(Recorded data)
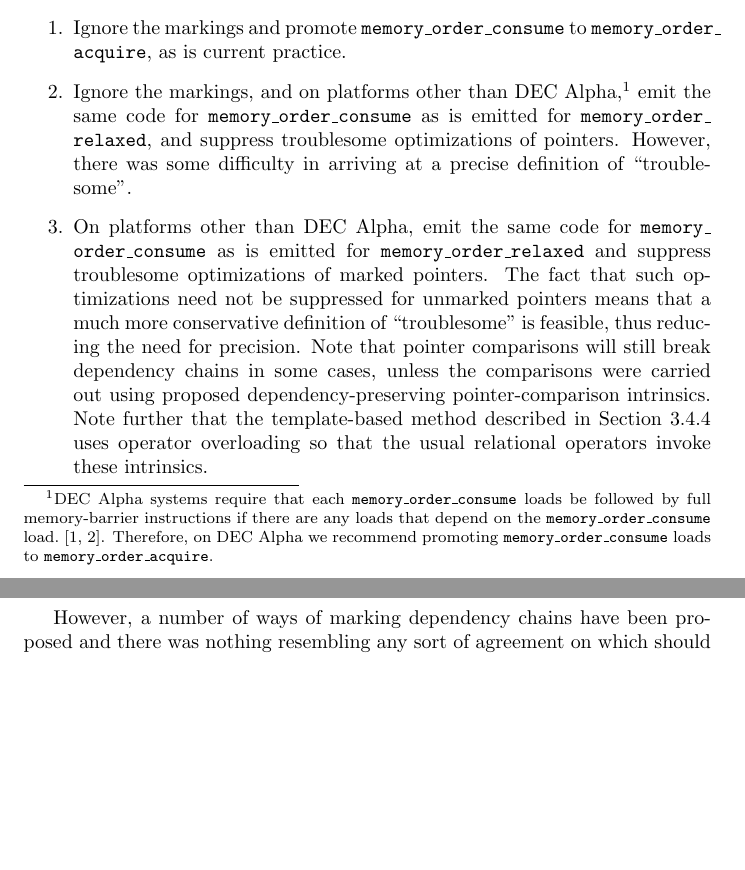
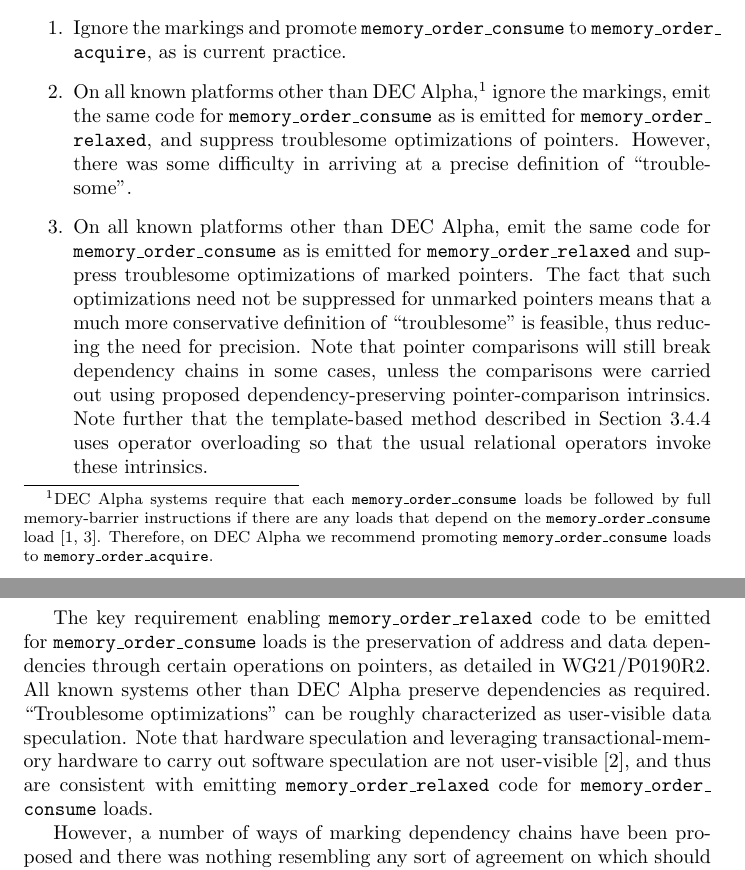
Before and after one commit to paulmckrcu/2016markconsume, a LaTeX document (markconsume.tex): two parts of pages 2 and 3 of 32, joined at a grey line, cut so that both start at the same text, the shorter picture padded with empty space. Compiled offline with pdfLaTeX.

Commit message:
Worthsmithing and requirements feedback
Reported-by: Lawrence Crowl <Lawrence@crowl.org>
Signed-off-by: Paul E. McKenney <paulmck@linux.vnet.ibm.com>

```diff
--- a/markconsume.tex
+++ b/markconsume.tex
@@ -120,20 +120,20 @@ These points result in three known valid ways of handling
 \begin{enumerate}
 \item	Ignore the markings and promote \co{memory_order_consume}
 	to \co{memory_order_acquire}, as is current practice.
-\item	Ignore the markings, and on platforms other than DEC Alpha,\footnote{
-	DEC Alpha systems require that each \co{memory_order_consume} loads
-	be followed by full memory-barrier instructions if there are any
-	loads that depend on the \co{memory_order_consume}
-	load.~\cite{Compaq01,ALPHA95}.
-	Therefore, on DEC Alpha we recommend promoting
-	\co{memory_order_consume} loads to \co{memory_order_acquire}.}
-	emit the same code for
+\item	On all known platforms other than DEC Alpha,\footnote{
+		DEC Alpha systems require that each \co{memory_order_consume}
+		loads be followed by full memory-barrier instructions
+		if there are any loads that depend on the
+		\co{memory_order_consume} load~\cite{Compaq01,ALPHA95}.
+		Therefore, on DEC Alpha we recommend promoting
+		\co{memory_order_consume} loads to \co{memory_order_acquire}.}
+	ignore the markings, emit the same code for
 	\co{memory_order_consume} as is emitted for
 	\co{memory_order_relaxed}, and suppress troublesome
 	optimizations of pointers.
 	However, there was some difficulty in arriving at a precise
 	definition of ``troublesome''.
-\item	On platforms other than DEC Alpha, emit the same code for
+\item	On all known platforms other than DEC Alpha, emit the same code for
 	\co{memory_order_consume} as is emitted for \co{memory_order_relaxed}
 	and suppress troublesome optimizations of marked pointers.
 	The fact that such optimizations need not be suppressed
@@ -148,6 +148,19 @@ These points result in three known valid ways of handling
 	uses operator overloading so that the usual relational
 	operators invoke these intrinsics.
 \end{enumerate}
+
+The key requirement enabling \co{memory_order_relaxed} code to be
+emitted for \co{memory_order_consume} loads is the preservation
+of address and data dependencies through certain operations on
+pointers, as detailed in WG21/P0190R2.
+All known systems other than DEC Alpha preserve dependencies as required.
+``Troublesome optimizations'' can be roughly characterized as user-visible
+data speculation.
+Note that hardware speculation and leveraging trans\-ac\-tional-mem\-o\-ry
+hardware to carry out software speculation are not
+user-visible~\cite{MarkDHill2007DeconstructHTM},
+and thus are consistent with emitting \co{memory_order_relaxed} code
+for \co{memory_order_consume} loads.
 
 However, a number of ways of marking dependency chains have been
 proposed and there was nothing resembling any sort of agreement
```
Also changed, not shown: markconsume.bbl.
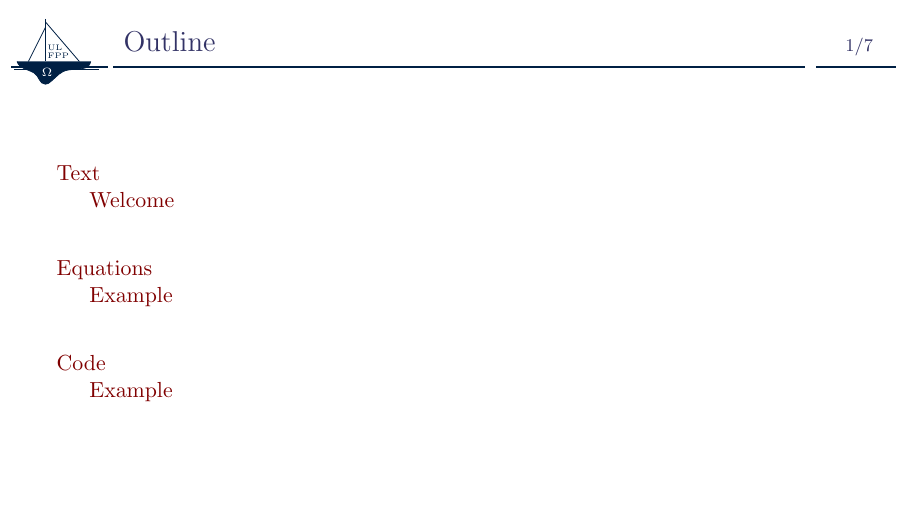
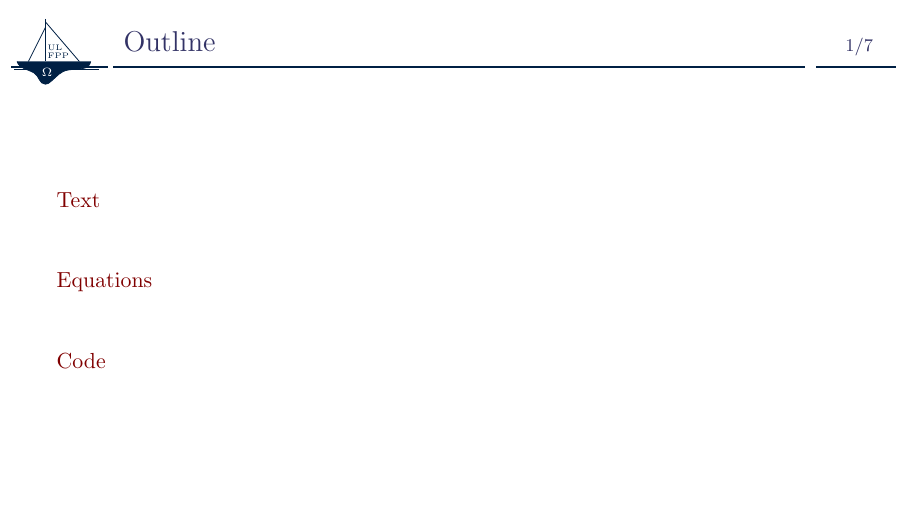
Before and after one commit to as-grm/latex_templates, LaTeX slides (myULFPP/fpp_template.tex, which reads notations.tex): page 2 of 9. Compiled offline with pdfLaTeX.

Commit message:
Few improvements.

```diff
--- a/myULFPP/fpp_template.tex
+++ b/myULFPP/fpp_template.tex
@@ -37,6 +38,7 @@
 \usepackage[many]{tcolorbox}
 \usepackage{siunitx}
 \usepackage{listings}
+\usepackage{booktabs} % publication quality tables
 %
 \usepackage[all,knot]{xy}
 \xyoption{arc}
@@ -113,6 +115,8 @@
 {\setbeamertemplate{footline}{}
 \frame{\titlepage}}
 
+\setcounter{tocdepth}{1}
+% \setcounter{tocdepth}{2} % include subsections
 \section*{Outline}
 	\begin{frame}{Outline}
 		\tableofcontents
--- a/notations.tex
+++ b/notations.tex
@@ -30,21 +30,22 @@
 \newcommand{\id}{\mathrm{id}} % identity mapping
 \renewcommand{\dim}{\mathrm{dim}} % dimension
 %\newcommand{\dim}[1]{\text{\textsc{dim}}\left(#1\right)}
-\newcommand{\adj}[0]{\mathrm{adj}} % adjoint or adjugate matrix
-\newcommand{\rank}[0]{\mathrm{rk}} % rank
+\newcommand{\adj}[1]{\mathrm{adj}(#1)} % adjoint or adjugate matrix
+\newcommand{\rank}[1]{\mathrm{rk}(#1)} % rank
 \newcommand{\determ}[1]{\mathrm{det}(#1)} % determinant
 \newcommand{\scp}[2]{\langle #1 , #2 \rangle}
 \newcommand{\kernel}[0]{\mathrm{ker}} % kernel/nullspace
 \newcommand{\img}[0]{\mathrm{Im}} % image
 \newcommand{\idx}[1]{{(#1)}} % index
-\DeclareMathOperator*{\diag}{diag} % diagonal operator
+\newcommand{\diag}[1]{{\mathrm{diag}(#1)}} % diagonal operator
+\newcommand{\cov}[1]{{\mathrm{cov}(#1)}} % covariance (matrix)
 \newcommand{\mean}{\mathds{E}} % expectation
 \newcommand{\var}{\mathds{V}} % variance
 \newcommand{\gauss}[2]{\mathcal{N}\big(#1,\,#2\big)} % gaussian distribution N(.,.)
 \newcommand{\gaussx}[3]{\mathcal{N}\big(#1\,|\,#2,\,#3\big)} % gaussian distribution N(.|.,.)
 \newcommand{\gaussBig}[2]{\mathcal{N}\left(#1,\,#2\right)} % see above, but with brackets that adjust to the height of the arguments
 \newcommand{\gaussxBig}[3]{\mathcal{N}\left(#1\,|\,#2,\,#3\right)} % see above, but with brackets that adjust to the height of the arguments
-\DeclareMathOperator{\cov}{Cov} % covariance (matrix)
+
 \newcommand{\T}[0]{^\top} % transpose
 \newcommand{\imu}[0]{\mathrm{i}} % complex unit i
 \newcommand{\matdet}[1]{\left|\begin{matrix}#1\end{matrix}\right|} % determinant of a matrix
```
Also changed, not shown: book/book_template.tex (+3 -2 lines), myClass/class_template.tex (+4 -1 lines), report/report.tex (+3 -2 lines), simple_report/simple_report.tex (+3 -2 lines), myULFPP/fpp_template.tex (1 more changed lines), notations.tex (2 more changed lines), 1 other file.
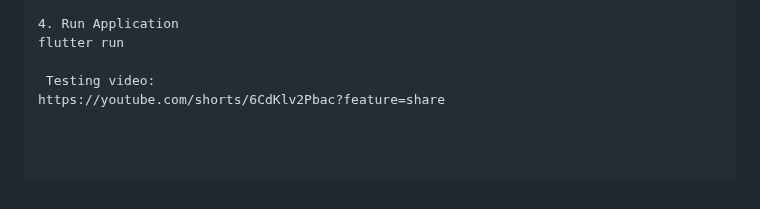
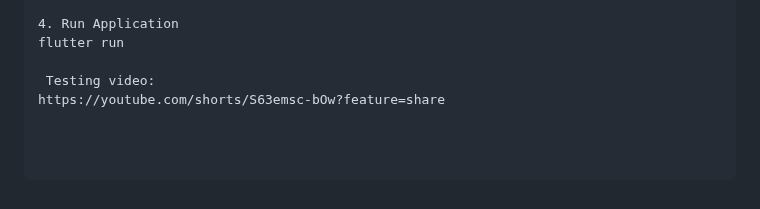
Before and after one commit to buildsrike7/FieldCheck, a Markdown page: README.md, the part around the change. Drawn GitHub-style.

```diff
--- a/README.md
+++ b/README.md
@@ -117,4 +117,4 @@ flutter pub get
 flutter run
 
  Testing video:
-https://youtube.com/shorts/6CdKlv2Pbac?feature=share
+https://youtube.com/shorts/S63emsc-bOw?feature=share
```
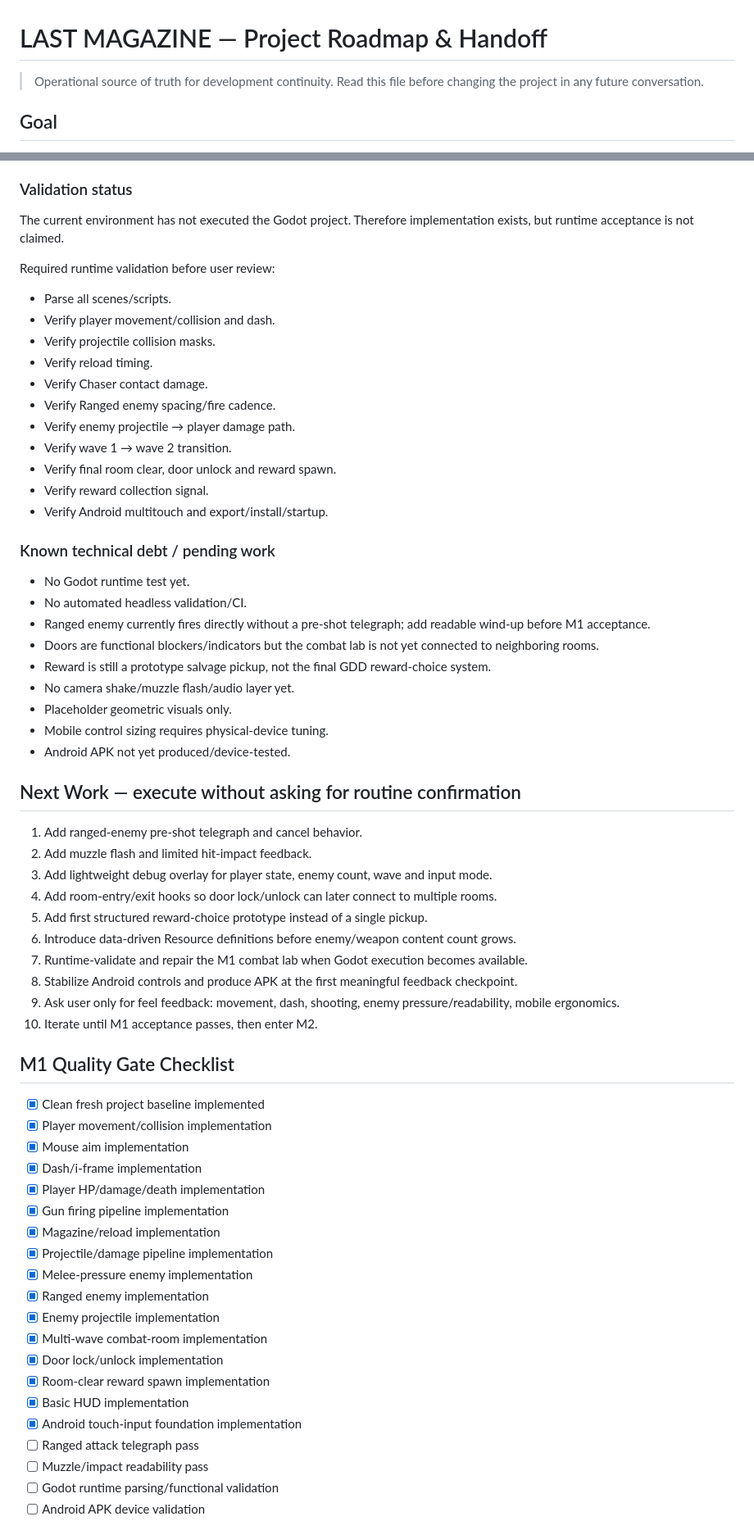
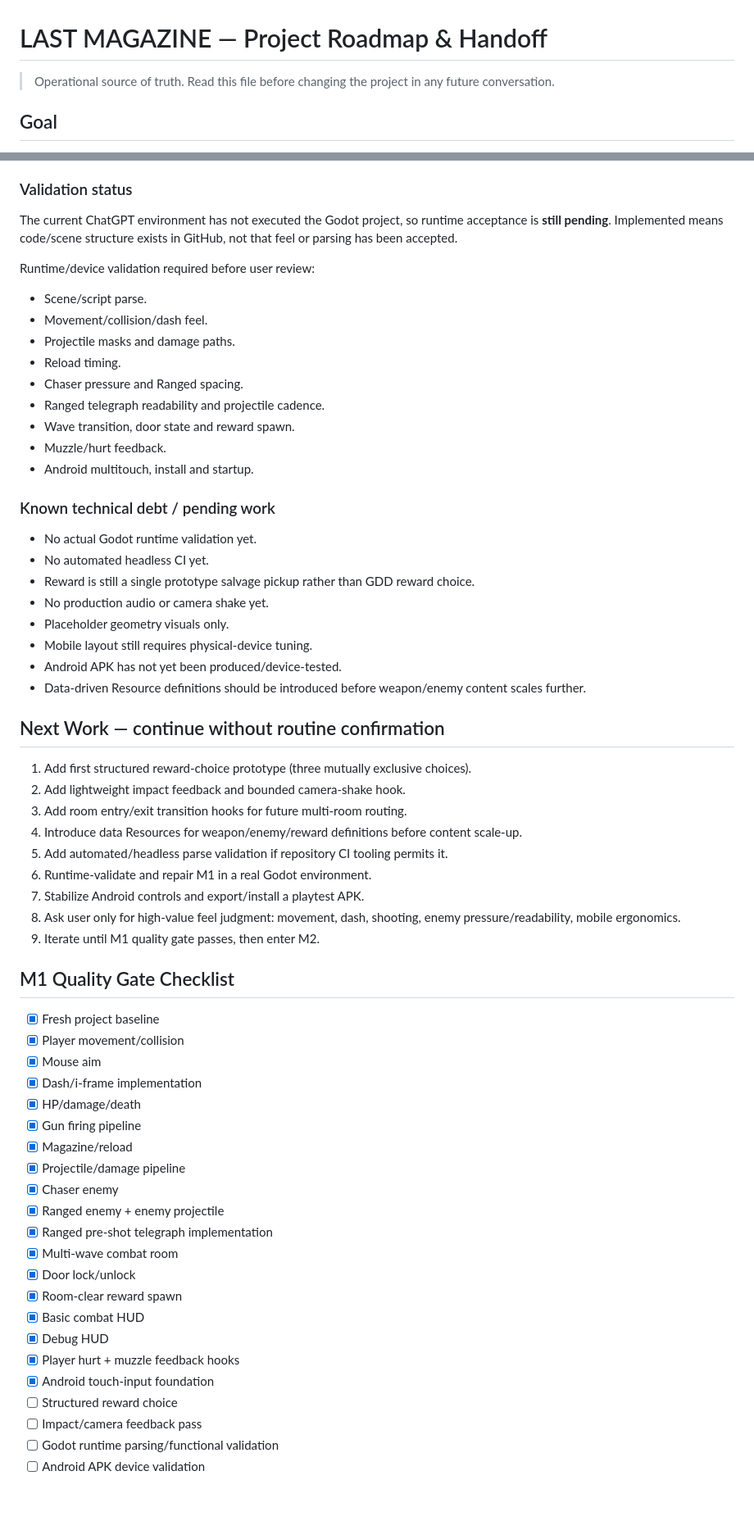
Before and after one commit to donly987647-max/Topdown-roguelite, a Markdown page: PROJECT.md, 2 parts joined by grey strips. Shown at 82% size. Drawn GitHub-style; blank space fills up the shorter version.

Commit message:
Update M1 readability progress

```diff
--- a/PROJECT.md
+++ b/PROJECT.md
@@ -1,6 +1,6 @@
 # LAST MAGAZINE — Project Roadmap & Handoff
 
-> Operational source of truth for development continuity. Read this file before changing the project in any future conversation.
+> Operational source of truth. Read this file before changing the project in any future conversation.
 
 ## Goal
 Build **LAST MAGAZINE** from scratch as a commercially releasable 2D top-down bullet-hell action roguelite for Windows PC / Steam in Godot 4.x. Target: paid Steam 1.0 quality, not prototype quality.
@@ -142,61 +76,59 @@ Android controls:
 
 ### Validation status
-The current environment has not executed the Godot project. Therefore implementation exists, but runtime acceptance is not claimed.
+The current ChatGPT environment has not executed the Godot project, so runtime acceptance is **still pending**. Implemented means code/scene structure exists in GitHub, not that feel or parsing has been accepted.
 
-Required runtime validation before user review:
-- Parse all scenes/scripts.
-- Verify player movement/collision and dash.
-- Verify projectile collision masks.
-- Verify reload timing.
-- Verify Chaser contact damage.
-- Verify Ranged enemy spacing/fire cadence.
-- Verify enemy projectile → player damage path.
-- Verify wave 1 → wave 2 transition.
-- Verify final room clear, door unlock and reward spawn.
-- Verify reward collection signal.
-- Verify Android multitouch and export/install/startup.
+Runtime/device validation required before user review:
+- Scene/script parse.
+- Movement/collision/dash feel.
+- Projectile masks and damage paths.
+- Reload timing.
+- Chaser pressure and Ranged spacing.
+- Ranged telegraph readability and projectile cadence.
+- Wave transition, door state and reward spawn.
+- Muzzle/hurt feedback.
+- Android multitouch, install and startup.
 
 ### Known technical debt / pending work
-- No Godot runtime test yet.
-- No automated headless validation/CI.
-- Ranged enemy currently fires directly without a pre-shot telegraph; add readable wind-up before M1 acceptance.
-- Doors are functional blockers/indicators but the combat lab is not yet connected to neighboring rooms.
-- Reward is still a prototype salvage pickup, not the final GDD reward-choice system.
-- No camera shake/muzzle flash/audio layer yet.
-- Placeholder geometric visuals only.
-- Mobile control sizing requires physical-device tuning.
-- Android APK not yet produced/device-tested.
+- No actual Godot runtime validation yet.
+- No automated headless CI yet.
+- Reward is still a single prototype salvage pickup rather than GDD reward choice.
+- No production audio or camera shake yet.
+- Placeholder geometry visuals only.
+- Mobile layout still requires physical-device tuning.
+- Android APK has not yet been produced/device-tested.
+- Data-driven Resource definitions should be introduced before weapon/enemy content scales further.
 
-## Next Work — execute without asking for routine confirmation
-1. Add ranged-enemy pre-shot telegraph and cancel behavior.
-2. Add muzzle flash and limited hit-impact feedback.
-3. Add lightweight debug overlay for player state, enemy count, wave and input mode.
-4. Add room-entry/exit hooks so door lock/unlock can later connect to multiple rooms.
-5. Add first structured reward-choice prototype instead of a single pickup.
-6. Introduce data-driven Resource definitions before enemy/weapon content count grows.
-7. Runtime-validate and repair the M1 combat lab when Godot execution becomes available.
-8. Stabilize Android controls and produce APK at the first meaningful feedback checkpoint.
-9. Ask user only for feel feedback: movement, dash, shooting, enemy pressure/readability, mobile ergonomics.
-10. Iterate until M1 acceptance passes, then enter M2.
+## Next Work — continue without routine confirmation
+1. Add first structured reward-choice prototype (three mutually exclusive choices).
+2. Add lightweight impact feedback and bounded camera-shake hook.
+3. Add room entry/exit transition hooks for future multi-room routing.
+4. Introduce data Resources for weapon/enemy/reward definitions before content scale-up.
+5. Add automated/headless parse validation if repository CI tooling permits it.
+6. Runtime-validate and repair M1 in a real Godot environment.
+7. Stabilize Android controls and export/install a playtest APK.
+8. Ask user only for high-value feel judgment: movement, dash, shooting, enemy pressure/readability, mobile ergonomics.
+9. Iterate until M1 quality gate passes, then enter M2.
 
 ## M1 Quality Gate Checklist
-- [x] Clean fresh project baseline implemented
-- [x] Player movement/collision implementation
-- [x] Mouse aim implementation
+- [x] Fresh project baseline
+- [x] Player movement/collision
+- [x] Mouse aim
 - [x] Dash/i-frame implementation
-- [x] Player HP/damage/death implementation
-- [x] Gun firing pipeline implementation
-- [x] Magazine/reload implementation
-- [x] Projectile/damage pipeline implementation
-- [x] Melee-pressure enemy implementation
-- [x] Ranged enemy implementation
-- [x] Enemy projectile implementation
-- [x] Multi-wave combat-room implementation
-- [x] Door lock/unlock implementation
-- [x] Room-clear reward spawn implementation
-- [x] Basic HUD implementation
-- [x] Android touch-input foundation implementation
-- [ ] Ranged attack telegraph pass
-- [ ] Muzzle/impact readability pass
+- [x] HP/damage/death
+- [x] Gun firing pipeline
+- [x] Magazine/reload
+- [x] Projectile/damage pipeline
+- [x] Chaser enemy
+- [x] Ranged enemy + enemy projectile
+- [x] Ranged pre-shot telegraph implementation
+- [x] Multi-wave combat room
+- [x] Door lock/unlock
+- [x] Room-clear reward spawn
+- [x] Basic combat HUD
+- [x] Debug HUD
+- [x] Player hurt + muzzle feedback hooks
+- [x] Android touch-input foundation
+- [ ] Structured reward choice
+- [ ] Impact/camera feedback pass
 - [ ] Godot runtime parsing/functional validation
 - [ ] Android APK device validation
```
Also changed, not shown: other parts of PROJECT.md (+52 -133 lines).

▸ **Problem to work on**:
For the records above, give the number of lines that include the string "device", with nothing added.

▸ **Output of the exercise**:
6